toDataURL will fail if the canvas contains any cross-origin images)
- Scripts: Cross-origin scripts will run when referenced in a
<script> element, but the page can only run the script, not read its contents.
- Iframe: Like images, the contents of a framed cross-origin page appear visually to the user, but scripts in the outer framing page are not allowed access to the framed page's contents.
The same-origin policy applies to iframes for the same reason it applies to all other types of resources: the web page being framed (or the image being displayed, or the resource being accessed via Ajax) is fetched using credentials from the resource's own origin (e.g., the HTTP request to fetch a resource from
google.com includes my browser's cookies set for
google.com). The page that issued the request should not be given read-access to a resource fetched with credentials from a different origin.
What's actually happening: X-Frame-Options
However, the behavior you see here is stricter than the same-origin policy: the framed page is not shown at all. The cross-origin server that hosts the (would-be) framed page requests this blocking behavior by sending an
X-Frame-Options response header, which specifies how the page is allowed to be framed.
- DENY The page cannot be displayed in a frame, regardless of the site attempting to do so.
- SAMEORIGIN The page can only be displayed in a frame on the same origin as the page itself.
- ALLOW-FROM uri The page can only be displayed in a frame on the specified origin.
Here, the site sends
X-Frame-Options: SAMEORIGIN, which means the site can only be framed by pages with the same origin as the framed page.
From a security standpoint, this is done to prevent clickjacking (also called a "UI redress" attack). In a clickjacking attack, the page displays a click-activated component of another site inside an
<iframe> and tricks the user into clicking it (usually by layering the the target component on top of an apparently-clickable feature of the framing site).
For a trivial example, a site might position a transparent
http://security.stackexchange.com so that the "log out" link in the framed site was directly over top of a "Click here to claim your free money" button. When viewing the framing page, the user attempts to claim the free money, and suddenly finds himself logged out of Stack Exchange.
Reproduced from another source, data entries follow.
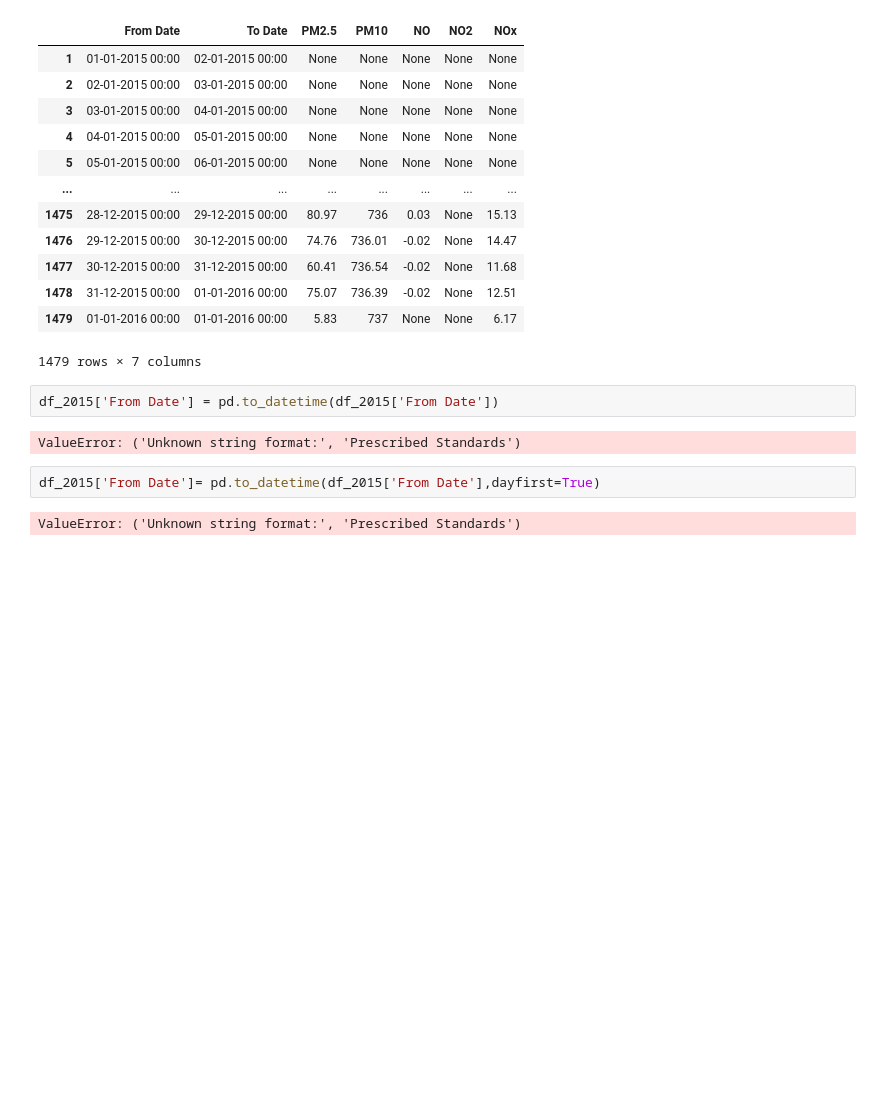
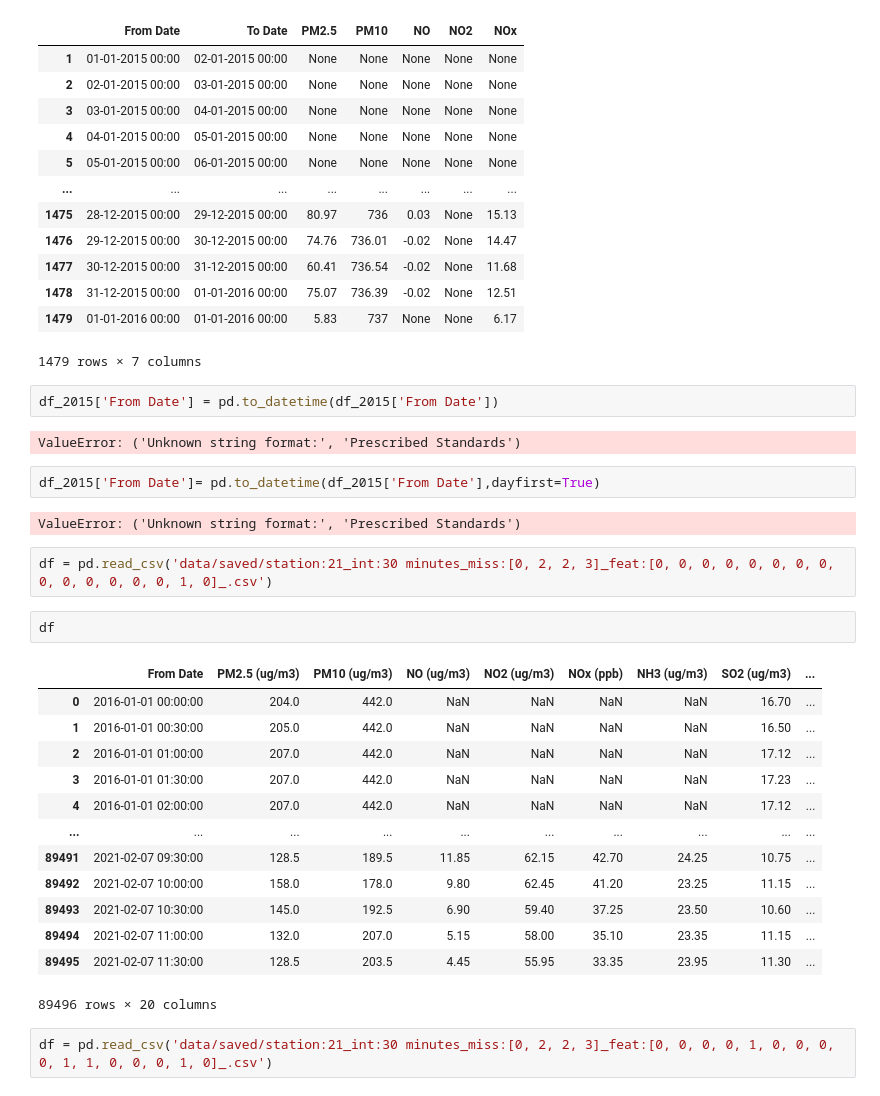
Before and after one commit to aggarwalsiddharth/framework, a Jupyter notebook: documentation.ipynb, the cells around one changed output. Saved outputs shown, nothing was run; the diff lists cells and outputs as text; blank space fills up the shorter version.

```diff
--- a/documentation.ipynb
+++ b/documentation.ipynb
@@ -2297,3 +2297,23 @@ ValueError: ('Unknown string format:', 'Prescribed Standards')
 df_2015['From Date']= pd.to_datetime(df_2015['From Date'],dayfirst=True)
 # %% [output]
 ValueError: ('Unknown string format:', 'Prescribed Standards')
+# %%
+df = pd.read_csv('data/saved/station:21_int:30 minutes_miss:[0, 2, 2, 3]_feat:[0, 0, 0, 0, 0, 0, 0, 0, 0, 0, 0, 0, 0, 0, 1, 0]_.csv')
+# %%
+df
+# %% [output]
+|  | From Date | PM2.5 (ug/m3) | PM10 (ug/m3) | NO (ug/m3) | NO2 (ug/m3) | NOx (ppb) | NH3 (ug/m3) | SO2 (ug/m3) | ... |
+| 0 | 2016-01-01 00:00:00 | 204.0 | 442.0 | NaN | NaN | NaN | NaN | 16.70 | ... |
+| 1 | 2016-01-01 00:30:00 | 205.0 | 442.0 | NaN | NaN | NaN | NaN | 16.50 | ... |
+| 2 | 2016-01-01 01:00:00 | 207.0 | 442.0 | NaN | NaN | NaN | NaN | 17.12 | ... |
+| 3 | 2016-01-01 01:30:00 | 207.0 | 442.0 | NaN | NaN | NaN | NaN | 17.23 | ... |
+| 4 | 2016-01-01 02:00:00 | 207.0 | 442.0 | NaN | NaN | NaN | NaN | 17.12 | ... |
+| ... | ... | ... | ... | ... | ... | ... | ... | ... | ... |
+| 89491 | 2021-02-07 09:30:00 | 128.5 | 189.5 | 11.85 | 62.15 | 42.70 | 24.25 | 10.75 | ... |
+| 89492 | 2021-02-07 10:00:00 | 158.0 | 178.0 | 9.80 | 62.45 | 41.20 | 23.25 | 11.15 | ... |
+| 89493 | 2021-02-07 10:30:00 | 145.0 | 192.5 | 6.90 | 59.40 | 37.25 | 23.50 | 10.60 | ... |
+| 89494 | 2021-02-07 11:00:00 | 132.0 | 207.0 | 5.15 | 58.00 | 35.10 | 23.35 | 11.15 | ... |
+| 89495 | 2021-02-07 11:30:00 | 128.5 | 203.5 | 4.45 | 55.95 | 33.35 | 23.95 | 11.30 | ... |
+89496 rows × 20 columns
+# %%
+df = pd.read_csv('data/saved/station:21_int:30 minutes_miss:[0, 2, 2, 3]_feat:[0, 0, 0, 0, 1, 0, 0, 0, 0, 1, 1, 0, 0, 0, 1, 0]_.csv')
```
Also changed, not shown: parts of 3 cells of this notebook, 11 other files.
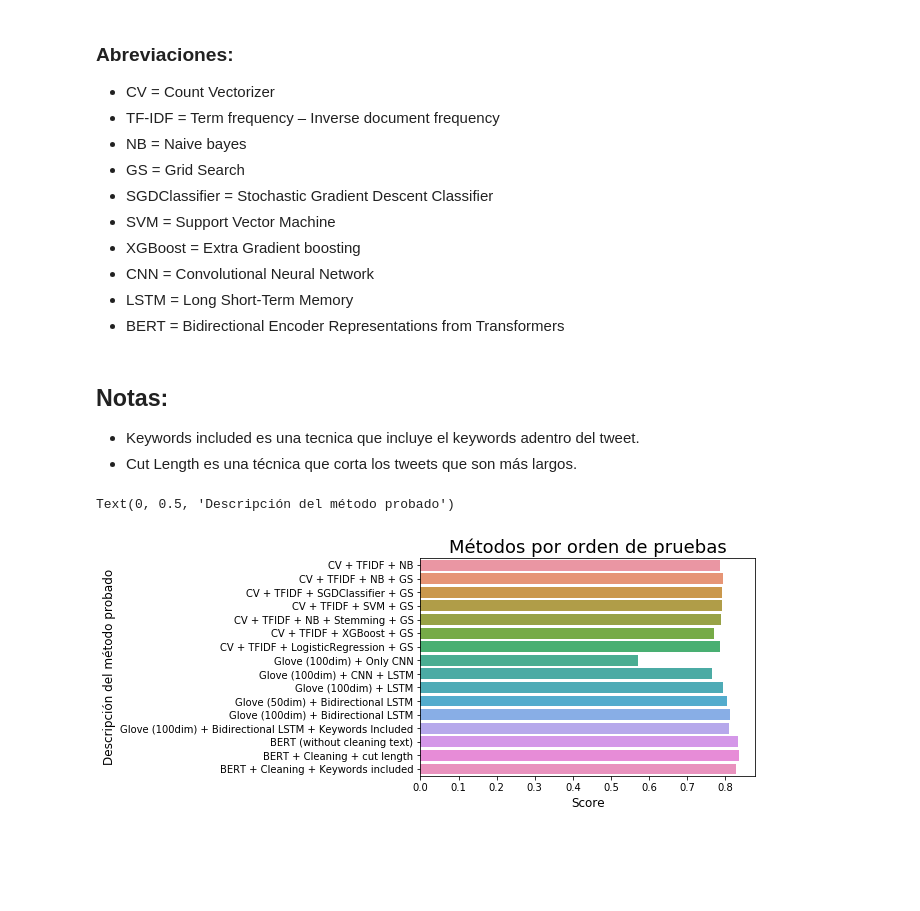
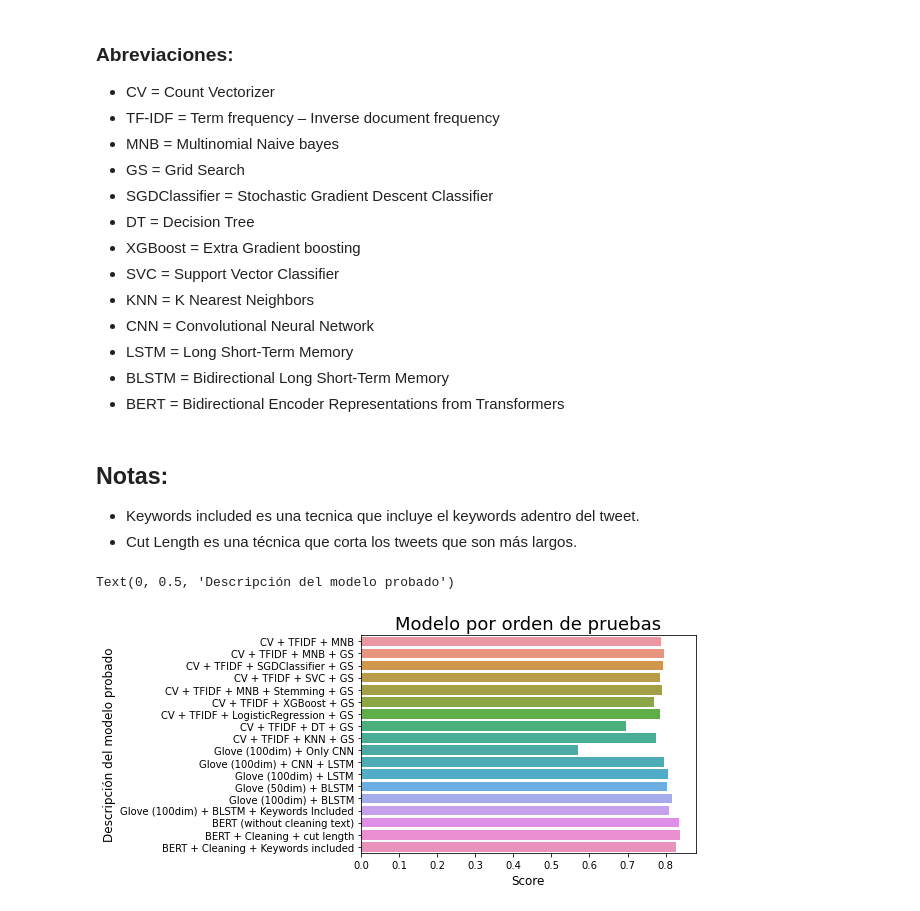
Before and after one commit to MatiasLoiseau/nlp_dissaster_tweet, a Jupyter notebook: plot_scores.ipynb, the cells around one changed output. Drawn from its saved outputs; the diff is of its cells as text; code cells hidden in the pictures; blank space fills up the shorter version.

```diff
--- a/plot_scores.ipynb
+++ b/plot_scores.ipynb
@@ -5,7 +5,7 @@ import seaborn as sns
 import matplotlib.pyplot as plt
 %matplotlib inline
 # %%
-df = pd.read_csv('scores.csv')
-df
+df_Scores = pd.read_csv('scores.csv')
+df_Scores
 # %% [output]
 |  | description | score |
@@ -29,13 +29,16 @@ df
 ### Abreviaciones:
 - CV = Count Vectorizer
 - TF-IDF = Term frequency – Inverse document frequency
-- NB = Naive bayes
+- MNB = Multinomial Naive bayes
 - GS = Grid Search
 - SGDClassifier = Stochastic Gradient Descent Classifier
-- SVM = Support Vector Machine
+- DT = Decision Tree
 - XGBoost = Extra Gradient boosting
+- SVC = Support Vector Classifier
+- KNN = K Nearest Neighbors
 - CNN = Convolutional Neural Network
 - LSTM = Long Short-Term Memory
+- BLSTM = Bidirectional Long Short-Term Memory
 - BERT = Bidirectional Encoder Representations from Transformers
 # %% [markdown]
 ## Notas:
@@ -43,11 +46,11 @@ df
 - Cut Length es una técnica que corta los tweets que son más largos.
 # %%
 # https://seaborn.pydata.org/generated/seaborn.barplot.html
-g = sns.barplot(x=df['score'], y=df['description'], orient='h')
-g.set_title("Métodos por orden de pruebas", fontsize=18)
+g = sns.barplot(x=df_Scores['score'], y=df_Scores['description'], orient='h')
+g.set_title("Modelo por orden de pruebas", fontsize=18)
 g.set_xlabel("Score", fontsize=12)
-g.set_ylabel("Descripción del método probado", fontsize=12)
+g.set_ylabel("Descripción del modelo probado", fontsize=12)
 # %% [output]
-Text(0, 0.5, 'Descripción del método probado')
+Text(0, 0.5, 'Descripción del modelo probado')
-[figure, old version]
+[figure, new version]
 # %%
```
Also changed, not shown: parts of 3 cells of this notebook, 5 other files.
When
http://security.stackexchange.com sends an
X-Frame-Options: SAMEORIGIN header, the malicious cross-origin page gets only an empty
<iframe> instead; the user doesn't unwittingly click a log-out link because no content from the framed site made it onto the rendered page.
OWASP has a page detailing defenses against clickjacking.